This book was good – but I didn’t love it. It felt very slow in the beginning, like it took quite a while to get to the swap and then there’s quite a lot of just…..detail, as Leena and Elaine settle into the other’s surroundings. Leena has been dealing with a mind numbing grief for the last year or so, well I suppose Elaine has been as well. They lost someone incredibly important to them in a long, drawn out painful way. Leena has buckets of resentment toward her mother (who also lives in the same place her grandmother does) over it and has been avoiding her ever since, restricting their interaction to brief phone calls where she can escape when the fury threatens to overwhelm her. Her grandmother wants her to take care of her mother, which means that Leena will have to deal with her – and probably confront the horrific elephant in the room that is destroying their relationship.

I felt like a lot of things took too long to come to the point and most of the ‘problems’ were solved really easily. Elaine barely struggles in London really, she has a few moments of being slightly out of sorts and then she just settles in living with 2 thirty year olds and revamping everything about London living. At times it felt like any issues were contrived to add humour, but it didn’t really feel natural – such as Leena being completely overtaken by a dog that her 79yo grandmother manages to walk once a week without incident. I thought there’d be a much stronger romantic element in this but it’s only at the 11th hour that anything really happens. And if felt like I was just reading pages and pages waiting for things and they weren’t happening! This was actually I think, much more serious than I had expected. I think I thought it’d be much funnier but a lot of it is devoted to Leena’s grief, the loss that they all experienced and how that has affected them all in the time since. It’s done a lot of damage to Leena, who clearly buried herself in work to deal until she simply couldn’t anymore. Her body almost refused to allow her to keep shoving it aside and working every hour in the day. The break did her the world of good in a lot of ways, it helped her confront her grief, her feelings for her mother and also reassess her career because she was definitely in a rut, using it as a crutch.

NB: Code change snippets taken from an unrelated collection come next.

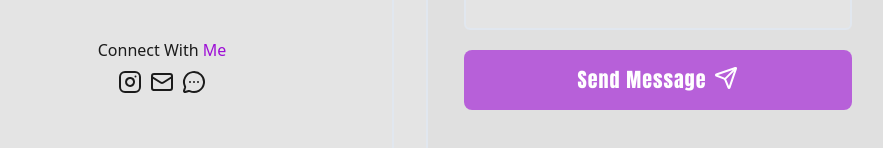
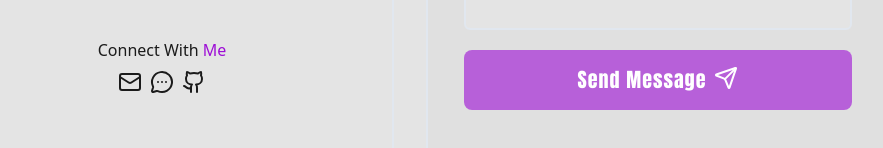
Before and after one commit to eldrianayera/Eldrian-Portfolio, a React (Vite) app: page / in a window 1280 px wide. Shown: the part 8073-8221 px from the top of the page, without its empty margins (230-1113 px from the left). Built offline with nearby package versions, Linux system fonts and the light colour scheme.

Commit message:
fix: fix img for projects

```diff
--- a/src/components/ContactSection.jsx
+++ b/src/components/ContactSection.jsx
@@ -1,6 +1,5 @@
 import {
-  HandHelping,
-  Instagram,
+  Github,
   LocationEdit,
   Mail,
   MessageCircleMore,
@@ -15,6 +14,24 @@ export const ContactSection = () => {
   const [inputName, setInputName] = useState("");
   const [inputEmail, setInputEmail] = useState("");
   const [inputMessage, setInputMessage] = useState("");
+
+  const socialMedia = [
+    {
+      name: "email",
+      logo: <Mail />,
+      link: "mailto:eldrianayera710@gmail.com",
+    },
+    {
+      name: "line",
+      logo: <MessageCircleMore />,
+      link: "https://line.me/ti/p/JmWiT-ImW3",
+    },
+    {
+      name: "github",
+      logo: <Github />,
+      link: "https://github.com/eldrianayera",
+    },
+  ];
 
   return (
     <section className="min-h-screen py-24 md:px-8 relative" id="contact">
@@ -61,15 +78,16 @@ export const ContactSection = () => {
                   Connect With <span className="text-primary">Me</span>
                 </div>
                 <div className="flex justify-center gap-2">
-                  <a href="">
-                    <Instagram />
-                  </a>
-                  <a href="">
-                    <Mail />
-                  </a>
-                  <a href="">
-                    <MessageCircleMore />
-                  </a>
+                  {socialMedia.map((item, key) => (
+                    <a
+                      target="_blank"
+                      rel="noopener noreferrer"
+                      key={item.name}
+                      href={item.link}
+                    >
+                      {item.logo}
+                    </a>
+                  ))}
                 </div>
               </div>
             </div>
--- a/src/components/ProjectsSection.jsx
+++ b/src/components/ProjectsSection.jsx
@@ -28,13 +28,18 @@ export const ProjectsSection = () => {
                 className="rounded-lg overflow-hidden mx-auto card-hover shadow-xs group bg-card h-full flex flex-col"
               >
                 {/* Image */}
-                <div className="h-48 overflow-hidden">
+                <a
+                  target="_blank"
+                  rel="noopener noreferrer"
+                  href={project.link}
+                  className="h-48 overflow-hidden"
+                >
                   <img
                     src={project.img}
                     alt={project.name}
-                    className="w-full h-full object-cover transition-transform duration-500 scale-100 group-hover:scale-107 rounded-t-lg"
+                    className="w-full h-full object-contain transition-transform duration-500 scale-100 group-hover:scale-107 rounded-t-lg"
                   />
-                </div>
+                </a>
 
                 {/* Content */}
                 <div className="flex flex-col flex-grow p-6">
@@ -90,6 +95,8 @@ export const ProjectsSection = () => {
           })}
         </div>
         <a
+          target="_blank"
+          rel="noopener noreferrer"
           href="https://github.com/eldrianayera"
           className="flex gap-2 cosmic-button mt-10 animate-bounce rounded-xl"
         >
```
Also changed, not shown: public/portofolio-images/fitwear.png, public/portofolio-images/nutriplan.png.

But quite a bit of the time I was just….a bit bored. I think sometimes, too much was packed into this (Leena’s flatmate’s lives, her workmate’s attempts at dating, the various ins and outs and problems of the people in the village, etc). To be honest, most of the circle of the Neighbourhood Watch group became interchangeable to me, apart from Betsy and later on, Arnold. I think a lot of the more interesting stuff is going to happen after the end of the book – and I’d rather have read about some of that.


Book #72 of 2020